Tip Hilton Honors members: Ask extra nicely and maybe you’ll get an upgrade. The suites are much swankier than the regular guestrooms.
Like the rooms, the hotel’s bathrooms are pretty generic: granite counters, stone tile floors, and a walk-in shower or shower-tub combo. The suite bathrooms are a big upgrade, with soaking tubs and windows that frame fabulous views.

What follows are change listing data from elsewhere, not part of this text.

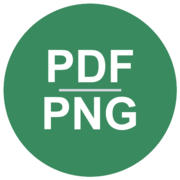
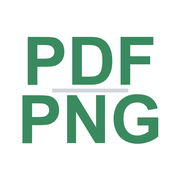
v2: 저장 라우팅(폴더 미지정=다운로드 폴백·강제 픽커 제거)+이미지→PDF 변환+돋보기 확대+§4.6 완료 인터랙션(체크팝·자동전환)+§4.9 shake+문구 정리+로고 v2(흰 원·초록 대형 글자) — 헤드리스 20/20 PASS

diff --git a/index.html b/index.html
@@ -79,12 +79,24 @@ svg.li{fill:none;stroke:currentColor;stroke-width:2;stroke-linecap:round;stroke-
 .btn.fill:disabled{background:var(--p-disabled);cursor:default;transform:none}
 .btn.weak{background:var(--green-bg);color:var(--green-dark)}
 
-/* ── 변환 완료 ── */
-.donebox{flex:1;display:flex;flex-direction:column;align-items:center;justify-content:center;gap:14px;padding:40px 0}
-.donebox .dc{width:74px;height:74px;border-radius:50%;background:var(--green100);color:var(--green600);display:flex;align-items:center;justify-content:center}
-.donebox .dc svg{width:36px;height:36px;stroke-width:2.6}
-.donebox .dt{font-size:22px;font-weight:800;letter-spacing:-.5px}
-.donebox .ds{font-size:var(--fs-body);color:var(--g500);font-weight:500;text-align:center;line-height:1.6}
+/* ── 완료 오버레이 (§4.6: 체크 팝인 → 제목 → 자동 전환·슬라이드) ── */
+.doneo{position:fixed;inset:0;background:#fff;z-index:860;display:none;flex-direction:column;align-items:center;justify-content:center;gap:16px;text-align:center;padding:24px}
+.doneo.on{display:flex}
+.doneo.out{transition:transform .3s cubic-bezier(.4,0,.2,1),opacity .3s;transform:translateX(-44px);opacity:0}
+.dcirc{width:86px;height:86px}
+.dcirc circle{fill:var(--green600);transform-origin:50% 50%;animation:dpop .38s cubic-bezier(.3,1.5,.5,1) backwards}
+.dcirc path{stroke:#fff;stroke-width:7;fill:none;stroke-linecap:round;stroke-linejoin:round;stroke-dasharray:60;stroke-dashoffset:60;animation:ddraw .34s ease-out .22s forwards}
+@keyframes dpop{0%{transform:scale(0)}100%{transform:scale(1)}}
+@keyframes ddraw{to{stroke-dashoffset:0}}
+.doneo .dt{font-size:22px;font-weight:800;letter-spacing:-.5px}
+.doneo .ds{font-size:var(--fs-body);color:var(--g500);font-weight:500}
+/* ── shake (§4.9 비활성 눌림) ── */
+@keyframes tfshake{10%,90%{transform:translateX(-1px)}20%,80%{transform:translateX(2px)}30%,50%,70%{transform:translateX(-4px)}40%,60%{transform:translateX(4px)}}
+.shake{animation:tfshake .4s}
+/* ── 확대(돋보기) ── */
+.zoomo{position:fixed;inset:0;background:rgba(25,31,40,.8);z-index:870;display:none;align-items:center;justify-content:center;cursor:zoom-out}
+.zoomo.on{display:flex}
+.zoomo canvas,.zoomo img{max-width:92vw;max-height:92vh;border-radius:8px;background:#fff;box-shadow:0 20px 60px rgba(0,0,0,.4)}
 
 /* ── 병합: 페이지 그리드 ── */
 .mtop{display:flex;align-items:center;justify-content:space-between;margin-bottom:14px;min-height:30px}
@@ -146,20 +158,14 @@ input[type=file]{display:none}
       <div id="cvMain">
         <div class="zone" id="cvZone">
           <div class="zi"><svg class="li" viewBox="0 0 24 24"><path d="M14 3v5h5M14 3H7a2 2 0 0 0-2 2v14a2 2 0 0 0 2 2h10a2 2 0 0 0 2-2V8zM12 11v6M9.5 14.5 12 17l2.5-2.5"/></svg></div>
-          <div class="zt">PDF를 끌어다 놓으세요</div>
-          <div class="zs">클릭해서 골라도 돼요 · 폴더를 놓으면 안의 PDF를 전부 변환해요</div>
+          <div class="zt">PDF나 이미지를 끌어다 놓으세요</div>
+          <div class="zs">클릭해서 골라도 돼요</div>
         </div>
         <div class="frows" id="cvRows"></div>
         <div class="foot"><button type="button" class="btn fill" id="cvGo" disabled>변환하기</button></div>
       </div>
-      <div id="cvDone" class="donebox" style="display:none">
-        <div class="dc"><svg class="li" viewBox="0 0 24 24"><path d="M4.5 12.5 10 18 19.5 7"/></svg></div>
-        <div class="dt" id="cvDoneT"></div>
-        <div class="ds" id="cvDoneS"></div>
-        <div class="foot" style="width:100%;max-width:340px"><button type="button" class="btn weak" id="cvAgain">확인</button></div>
-      </div>
     </div>
-    <input type="file" id="cvInput" accept=".pdf,application/pdf" multiple>
+    <input type="file" id="cvInput" accept=".pdf,.png,.jpg,.jpeg,application/pdf,image/png,image/jpeg" multiple>
   </section>
 
   <!-- 병합하기: PDF·이미지 → 한 PDF -->
@@ -169,7 +175,7 @@ input[type=file]{display:none}
         <div class="zone" id="mgZone" style="padding:76px 24px">
           <div class="zi"><svg class="li" viewBox="0 0 24 24"><path d="M8 3H5a2 2 0 0 0-2 2v3m0 8v3a2 2 0 0 0 2 2h3m8-18h3a2 2 0 0 1 2 2v3m0 8v3a2 2 0 0 1-2 2h-3M12 8v8M8 12h8"/></svg></div>
           <div class="zt">PDF나 이미지를 끌어다 놓으세요</div>
-          <div class="zs">놓은 순서대로 한 PDF가 돼요 · 페이지 사이에 놓으면 그 자리에 들어가요</div>
+          <div class="zs">놓은 순서대로 한 PDF가 돼요</div>
         </div>
       </div>
     </div>
@@ -189,6 +195,13 @@ input[type=file]{display:none}
 </div>
 
 <div class="busy" id="busy"><div class="spin"></div><div class="bt" id="busyT">PDF를 만들고 있어요</div></div>
+<div class="doneo" id="doneo">
+  <svg class="dcirc" viewBox="0 0 86 86"><circle cx="43" cy="43" r="43"/><path d="M24 45l14 13 24-28"/></svg>
+  <div class="dt" id="doneT"></div>
+  <div class="ds" id="doneS"></div>
+  <button type="button" class="btn weak" id="doneBtn" style="display:none;max-width:340px">확인</button>
+</div>
+<div class="zoomo" id="zoomo"></div>
 <div class="toast" id="toast"></div>
 
 <script src="./vendor/pdf-lib.min.js"></script>
@@ -251,9 +264,9 @@ let cvFiles = [];                      // {file, pages, status:'ready'|'work'|'o
 function renderDirChip(){
   const n = $('#dirName'), clear = $('#dirClear');
   if (dropDir){ n.innerHTML = `끌어온 폴더 <b></b>에 저장해요`; n.querySelector('b').textContent = `'${dropDir.name}'`; clear.style.display = ''; }
-  else if (savedDir){ n.innerHTML = `저장 폴더 <b></b>`; n.querySelector('b').textContent = savedDir.name; clear.style.display = 'none'; }
-  else { n.textContent = '폴더를 고르면 PNG가 바로 거기에 저장돼요'; clear.style.display = 'none'; }
-  if (!hasFS){ n.textContent = 'PNG는 다운로드 폴더로 저장돼요'; $('#dirPick').style.display = 'none'; }
+  else if (savedDir){ n.innerHTML = `저장 폴더 - <b></b>`; n.querySelector('b').textContent = savedDir.name; clear.style.display = 'none'; }
+  else { n.textContent = '폴더를 고르면 저장 위치를 정하지 않아도 계속 거기에 저장돼요'; clear.style.display = 'none'; }
+  if (!hasFS){ n.textContent = '변환한 파일은 다운로드 폴더로 받아요'; $('#dirPick').style.display = 'none'; }
 }
 $('#dirPick').addEventListener('click', async () => {
   if (!hasFS) return;
@@ -266,10 +279,11 @@ function renderCvRows(){
   const box = $('#cvRows'); box.innerHTML = '';
   cvFiles.forEach((f, i) => {
     const row = document.createElement('div'); row.className = 'frow';
-    const st = f.status === 'work' ? `<div class="s ok">변환 중 · ${f.done}/${f.pages}장</div>`
+    const readyTxt = f.kind === 'img' ? '이미지 → PDF' : (f.pages ? `${f.pages}장 → PNG` : '');
+    const st = f.status === 'work' ? `<div class="s ok">변환 중${f.kind === 'pdf' ? ` · ${f.done}/${f.pages}장` : ''}</div>`
       : f.status === 'ok' ? `<div class="s ok">저장했어요</div>`
       : f.status === 'bad' ? `<div class="s bad">${f.msg}</div>`
-      : `<div class="s">${f.pages ? f.pages + '장' : ''}</div>`;
+      : `<div class="s">${readyTxt}</div>`;
     row.innerHTML = `<div class="fi"><svg class="li" viewBox="0 0 24 24"><path d="M14 3v5h5M14 3H7a2 2 0 0 0-2 2v14a2 2 0 0 0 2 2h10a2 2 0 0 0 2-2V8z"/></svg></div>
       <div class="fn"><div class="n"></div>${st}</div><button type="button" class="rm" aria-label="빼기">×</button>`;
     row.querySelector('.n').textContent = f.file.name;
@@ -280,21 +294,35 @@ function renderCvRows(){
 }
 
 async function addCvFiles(files){
-  const pdfs = files.filter(f => /\.pdf$/i.test(f.name));
-  const skipped = files.length - pdfs.length;
-  if (skipped) toast(`PDF만 변환할 수 있어요 — ${skipped}개는 뺐어요 (이미지는 병합하기에서 써요)`);
-  for (const file of pdfs){
-    const entry = { file, pages: null, status: 'ready', done: 0, msg: '' };
+  const ok = files.filter(f => /\.(pdf|png|jpe?g)$/i.test(f.name));
+  const skipped = files.length - ok.length;
+  if (skipped) toast(`PDF·PNG·JPG만 넣을 수 있어요 — ${skipped}개는 뺐어요`);
+  for (const file of ok){
+    const isPdf = /\.pdf$/i.test(file.name);
+    const entry = { file, kind: isPdf ? 'pdf' : 'img', pages: isPdf ? null : 1, status: 'ready', done: 0, msg: '' };
     cvFiles.push(entry); renderCvRows();
-    try {
-      const doc = await pdfjsLib.getDocument({ data: await file.arrayBuffer() }).promise;
-      entry.pages = doc.numPages; doc.destroy();
-    } catch (err) {
-      entry.status = 'bad';
-      entry.msg = err && err.name === 'PasswordException' ? '암호가 걸린 PDF예요' : 'PDF를 열 수 없어요';
+    if (isPdf){
+      try {
+        const doc = await pdfjsLib.getDocument({ data: await file.arrayBuffer() }).promise;
+        entry.pages = doc.numPages; doc.destroy();
+      } catch (err) {
+        entry.status = 'bad';
+        entry.msg = err && err.name === 'PasswordException' ? '암호가 걸린 PDF예요' : 'PDF를 열 수 없어요';
+      }
     }
     renderCvRows();
   }
+}
+
+/* 이미지 1장 → A4 세로 맞춤 PDF */
+async function imageToPdf(file){
+  const bytes = await file.arrayBuffer();
+  const out = await PDFDocument.create();
+  const img = /\.png$/i.test(file.name) ? await out.embedPng(bytes) : await out.embedJpg(bytes);
+  const s = Math.min(A4[0] / img.width, A4[1] / img.height);
+  const page = out.addPage([A4[0], A4[1]]);
+  page.drawImage(img, { x: (A4[0] - img.width * s) / 2, y: (A4[1] - img.height * s) / 2, width: img.width * s, height: img.height * s });
+  return { name: baseName(file.name) + '.pdf', blob: new Blob([await out.save()], { type: 'application/pdf' }) };
 }
 
 const cvZone = $('#cvZone');
@@ -342,47 +370,63 @@ async function convertPdfToPngs(file, onProgress){
 }
 
 $('#cvGo').addEventListener('click', async () => {
-  let dir = dropDir || savedDir;
-  if (hasFS){
-    if (!dir){
-      try { dir = savedDir = await showDirectoryPicker({ mode: 'readwrite' }); await idb.set('outDir', dir); renderDirChip(); }
-      catch(e){ return; }
-    }
-    if (!(await ensureRW(dir))){ toast('폴더 권한을 허용하면 저장할 수 있어요'); return; }
-  }
+  if (!cvFiles.length) return;
+  // 폴더를 골라뒀으면 그 폴더에 즉시 저장(재선택 없음), 안 골랐으면 다운로드 폴더로
+  const dir = dropDir || savedDir;
+  if (dir && !(await ensureRW(dir))){ toast('폴더 권한을 허용하면 저장할 수 있어요'); return; }
   $('#cvGo').disabled = true;
-  let saved = 0, over = 0, failed = 0;
+  let png = 0, pdf = 0, over = 0, failed = 0;
+  const save = async it => {
+    if (dir){
+      let exists = false; try { await dir.getFileHandle(it.name); exists = true; } catch(e){}
+      const fh = await dir.getFileHandle(it.name, { create: true });
+      const w = await fh.createWritable(); await w.write(it.blob); await w.close();
+      if (exists) over++;
+    } else dl(it.name, it.blob);
+  };
   for (const f of cvFiles){
     if (f.status === 'bad'){ failed++; continue; }
     f.status = 'work'; f.done = 0; renderCvRows();
     try {
-      const items = await convertPdfToPngs(f.file, (i) => { f.done = i; renderCvRows(); });
-      for (const it of items){
-        if (dir){
-          let exists = false; try { await dir.getFileHandle(it.name); exists = true; } catch(e){}
-          const fh = await dir.getFileHandle(it.name, { create: true });
-          const w = await fh.createWritable(); await w.write(it.blob); await w.close();
-          if (exists) over++;
-        } else dl(it.name, it.blob);
-        saved++;
-      }
+      if (f.kind === 'pdf'){
+        const items = await convertPdfToPngs(f.file, (i) => { f.done = i; renderCvRows(); });
+        for (const it of items){ await save(it); png++; }
+      } else { await save(await imageToPdf(f.file)); pdf++; }
       f.status = 'ok';
-    } catch (err) { f.status = 'bad'; f.msg = 'PDF를 열 수 없어요'; failed++; }
+    } catch (err) { f.status = 'bad'; f.msg = '열 수 없어요'; failed++; }
     renderCvRows();
   }
-  $('#cvMain').style.display = 'none';
-  $('#cvDone').style.display = '';
-  $('#cvDoneT').textContent = saved ? `PNG ${saved}장을 저장했어요` : '변환하지 못했어요';
-  $('#cvDoneS').textContent = [
-    over ? `같은 이름 ${over}장은 덮어썼어요` : '',
-    failed ? `${failed}개 파일은 열 수 없었어요` : '',
-    !dir && hasFS === false ? '다운로드 폴더를 확인해 주세요' : ''
-  ].filter(Boolean).join(' · ');
+  const parts = [];
+  if (png) parts.push(`PNG ${png}장`);
+  if (pdf) parts.push(`PDF ${pdf}개`);
+  const subs = [];
+  if (over) subs.push(`같은 이름 ${over}장은 덮어썼어요`);
+  if (!dir && parts.length) subs.push('다운로드 폴더로 받았어요');
+  if (failed) subs.push(`${failed}개는 열 수 없었어요`);
+  showDone(parts.length ? `${parts.join('·')} 저장했어요` : '변환하지 못했어요', subs.join(' · '), failed > 0,
+    () => { cvFiles = []; renderCvRows(); });
 });
-$('#cvAgain').addEventListener('click', () => {
-  cvFiles = []; renderCvRows();
-  $('#cvDone').style.display = 'none'; $('#cvMain').style.display = '';
+
+/* §4.9 비활성 버튼 눌림 = shake (disabled는 클릭 투명 → 부모 위임) */
+document.querySelector('#scrConvert .foot').addEventListener('pointerdown', () => {
+  const b = $('#cvGo');
+  if (b.disabled){ b.classList.remove('shake'); void b.offsetWidth; b.classList.add('shake'); }
 });
+
+/* §4.6 완료 화면: 체크 팝인+제목(+한줄 서브) → 1.6초 뒤 왼쪽 슬라이드 자동 전환. 실패 안내가 있으면 버튼형 */
+let doneTimer = null;
+function showDone(title, sub, needBtn, after){
+  const o = $('#doneo');
+  $('#doneT').textContent = title;
+  $('#doneS').textContent = sub || ''; $('#doneS').style.display = sub ? '' : 'none';
+  const btn = $('#doneBtn'); btn.style.display = needBtn ? '' : 'none';
+  const svg = o.querySelector('.dcirc'); const fresh = svg.cloneNode(true); svg.replaceWith(fresh); // 애니 재시작
+  o.classList.remove('out'); o.classList.add('on');
+  const close = () => { o.classList.add('out'); setTimeout(() => { o.classList.remove('on', 'out'); if (after) after(); }, 300); };
+  clearTimeout(doneTimer);
+  if (needBtn) btn.onclick = close;
+  else doneTimer = setTimeout(close, 1600);
+}
 
 /* ═══════════ 병합하기 ═══════════ */
 let seq = 0;
@@ -463,6 +507,7 @@ function renderMerge(){
     card.innerHTML = `<div class="th"></div>
       <div class="lb"><span class="dot"></span><span class="t"></span></div>
       <div class="ops">
+        <button type="button" data-op="zoom" title="확대"><svg class="li" viewBox="0 0 24 24"><circle cx="11" cy="11" r="7"/><path d="M21 21l-4.6-4.6M11 8.2v5.6M8.2 11h5.6"/></svg></button>
         <button type="button" data-op="rot" title="회전"><svg class="li" viewBox="0 0 24 24"><path d="M20 8a8 8 0 1 0 2 6M20 3v5h-5"/></svg></button>
         <button type="button" data-op="del" title="빼기"><svg class="li" viewBox="0 0 24 24"><path d="M5 5l14 14M19 5 5 19"/></svg></button>
       </div>`;
@@ -470,6 +515,7 @@ function renderMerge(){
     card.querySelector('.t').textContent = it.kind === 'pdfPage' ? `${baseName(src.name)} · ${it.pageIndex + 1}` : baseName(src.name);
     card.querySelector('.t').title = src.name;
     if (it.thumb){ card.querySelector('.th').appendChild(it.thumb); }
+    card.querySelector('[data-op=zoom]').addEventListener('click', e => { e.stopPropagation(); openZoom(i); });
     card.querySelector('[data-op=rot]').addEventListener('click', e => { e.stopPropagation(); rotateItem(i); });
     card.querySelector('[data-op=del]').addEventListener('click', e => { e.stopPropagation(); removeItem(i); });
     grid.appendChild(card);
@@ -484,6 +530,40 @@ function renderMerge(){
   grid.appendChild(bar);
 }
 function rotateItem(i){ const it = mgItems[i]; it.rot = (it.rot + 90) % 360; applyRot(it); }
+
+/* 확대(돋보기) — 페이지를 크게 렌더해 전체 화면으로 */
+function rotCanvas(srcImg, sw, sh, rot){
+  if (!rot && srcImg instanceof HTMLCanvasElement) return srcImg;
+  const [w, h] = rot % 180 ? [sh, sw] : [sw, sh];
+  const c = document.createElement('canvas'); c.width = w; c.height = h;
+  const x = c.getContext('2d');
+  x.translate(w / 2, h / 2); x.rotate(rot * Math.PI / 180); x.drawImage(srcImg, -sw / 2, -sh / 2);
+  return c;
+}
+function openZoom(i){
+  const it = mgItems[i]; if (!it) return;
+  const o = $('#zoomo'); o.innerHTML = '';
+  (async () => {
+    const src = sources.get(it.srcId);
+    let el;
+    if (it.kind === 'image'){
+      const bmp = await createImageBitmap(new Blob([src.bytes]));
+      el = rotCanvas(bmp, bmp.width, bmp.height, it.rot);
+    } else {
+      const doc = await getPjs(src);
+      const page = await doc.getPage(it.pageIndex + 1);
+      const vp0 = page.getViewport({ scale: 1 });
+      const vp = page.getViewport({ scale: Math.min(1600 / vp0.width, 1600 / vp0.height, 3) });
+      const c = document.createElement('canvas'); c.width = vp.width | 0; c.height = vp.height | 0;
+      const x = c.getContext('2d'); x.fillStyle = '#fff'; x.fillRect(0, 0, c.width, c.height);
+      await page.render({ canvasContext: x, viewport: vp }).promise;
+      el = rotCanvas(c, c.width, c.height, it.rot);
+    }
+    o.appendChild(el); o.classList.add('on');
+  })();
+}
+$('#zoomo').addEventListener('click', () => $('#zoomo').classList.remove('on'));
+document.addEventListener('keydown', e => { if (e.key === 'Escape') $('#zoomo').classList.remove('on'); });
 function removeItem(i){ mgItems.splice(i, 1); renderMerge(); }
 function moveItem(from, gap){ const [it] = mgItems.splice(from, 1); mgItems.splice(gap > from ? gap - 1 : gap, 0, it); renderMerge(); }
 function clearMerge(){ mgItems = []; sources.forEach(s => s.url && URL.revokeObjectURL(s.url)); sources.clear(); renderMerge(); }
@@ -645,9 +725,9 @@ $('#mgSave').addEventListener('click', async () => {
     const blob = new Blob([bytes], { type: 'application/pdf' });
     if (fh){ const w = await fh.createWritable(); await w.write(blob); await w.close(); }
     else dl(name, blob);
-    toast('PDF를 저장했어요');
-  } catch(err){ toast('PDF를 만드는 데 실패했어요'); }
-  busy(false);
+    busy(false);
+    showDone('PDF를 저장했어요', '', false);
+  } catch(err){ busy(false); toast('PDF를 만드는 데 실패했어요'); }
 });
 
 /* 연결 프로그램(.pdf 더블클릭)으로 열린 파일 받기 */
@@ -662,7 +742,8 @@ if ('launchQueue' in window){
 renderDirChip();
 
 /* 헤드리스 검증 훅 — 데이터 없음, UI와 같은 함수를 그대로 노출 */
-window.__tf = { convertPdfToPngs, addCvFiles, addMergeFiles, buildMergedPdf, moveItem, rotateItem, removeItem, clearMerge, setTab, items: () => mgItems, DPI, pdfjs: pdfjsLib };
+window.__tf = { convertPdfToPngs, imageToPdf, addCvFiles, addMergeFiles, buildMergedPdf, moveItem, rotateItem, removeItem, clearMerge, setTab, zoom: openZoom, items: () => mgItems, DPI, pdfjs: pdfjsLib,
+  _setDir: h => { savedDir = h; renderDirChip(); } };
 </script>
 <script src="install.js"></script>
 </body>

diff --git a/sw.js b/sw.js
@@ -1,6 +1,6 @@
 // PDF 도구 서비스워커 — attend/sw.js 패턴 + vendor(대용량·불변)만 cache-first.
 // 배포마다 CACHE 버전 올릴 것(vendor 교체도 버전으로 갱신됨).
-var CACHE = 'tf-pdfpng-v1';
+var CACHE = 'tf-pdfpng-v2';
 var SHELL = [
   './', './index.html', './install.js', './manifest.json',
   './vendor/pdf.min.mjs', './vendor/pdf.worker.min.mjs', './vendor/pdf-lib.min.js',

Contemporary and stylish, the high-ceilinged lobby has floor-to-ceiling slatted sycamore wood screens that reference tidal sandbars and seating in cool blues that nod to the color of the ocean. As part of the Port of San Diego’s Percent for Art program, the expansive lobby includes several public artworks. A pair of 12’ x 14’ transparent wall sculptures feature abstract swaths of color inspired by the wings of the great blue heron and the seagull. A two-part, suspended sculpture, “Viento de Mar,” created by artist and architect John Portman, features stainless steel mesh pieces that swirl and undulate, evoking the ocean breeze and ocean currents, with shifting colored lighting that brings the ethereal artwork to life. Outside the hotel, throughout the grounds, there’s a series of large steel kinetic sculptures by sculptor Ned Kahn and 26 steel benches by artist Nance O’Banion.
But of course there’s a pool at this Hilton -- and it’s a nice, big one. Set within throwing distance of the bay, and lined by palm trees and contemporary chaise lounges and cabanas, the saltwater pool has a unique shape that caters to serious swimmers and splashing kids alike -- a long lap pool connects in the middle to a half-moon pool.
Tip Above the pool, the Pool Club has a contemporary beachy vibe -- think rattan furniture with cushions in boho prints, potted palm trees, and fire pits on a spacious outdoor terrace with views.
Eforea Spa features warm-modern decor, with wood slatting that echoes the lobby, and offers a menu of massages, facials, and body skincare treatments.
The spacious fitness center is like a real gym, with five treadmills, five elliptical trainers, and upright and recumbent stationary bikes, as well as weight-training machines, free weights, and mats.
Vela (“Vela” is wing in Latin) is the hotel’s signature restaurant, with bay views and California coastal cuisine.
Tip Vegans, you’re in for a treat. Vela is one of the first hotel restaurants to offer a selection of creative vegan entrees and wine.
Overlooking the waterfront, the airy Odysea lobby bar is all about the creative cocktails crafted with house-made infusions, bitters such as lavender tequila and strawberry rhubarb rum, and barrel-aged concoctions. The bar has iPads for guests to check out and browse while boozing.
With the Convention Center trolley station across the street, guests can see a lot of sights without a car. The Green Line services the Gaslamp Quarter, the Santa Fe Depot (home to Amtrak and the Coaster, which services coastal communities to the north), Little Italy, Old Town, and the world-class Fashion Valley shopping center. Interstate 5, a major north-south freeway, is about a mile from the hotel; I-5 connects to other highways that cover the sprawling region.
The nearby Hard Rock Hotel boasts a sleek outpost of the famous Japanese restaurant Nobu (10-minute walk) -- the miso black cod, the signature dish of empire founder Nobu Matsuhisa, is divine. Once you get into the Gaslamp, there are lots of dining options, including the flagship Seersucker location (10-minute walk from the Gaslamp trolley station), a restaurant (and now small chain) from local celebrity chef and “Top Chef” alum Brian Malarkey, who has an ever-growing national empire and a thing for seersucker suits. The 7,500-square-foot space features brick walls and eclectic decor.
There aren’t a lot of nightlife options right by the hotel, but all it takes is a short trolley ride to get to some of the city’s best nightlife. The Gaslamp Quarter has something for everyone, including bumping clubs like Omnia (5-minute walk from trolley stop), little sibling to the Las Vegas mega-club, which has blingy decor, multiple dance floors and a rooftop terrace bar, and Onyx (5-minute walk from trolley stop), a super-sleek lounge with two dance floors. The Tipsy Crow (5-minute walk from trolley stop) is an eclectic, very popular spot with a marble billiards room, posh oversized seating, a dance floor, and games like Connect 4 and foosball.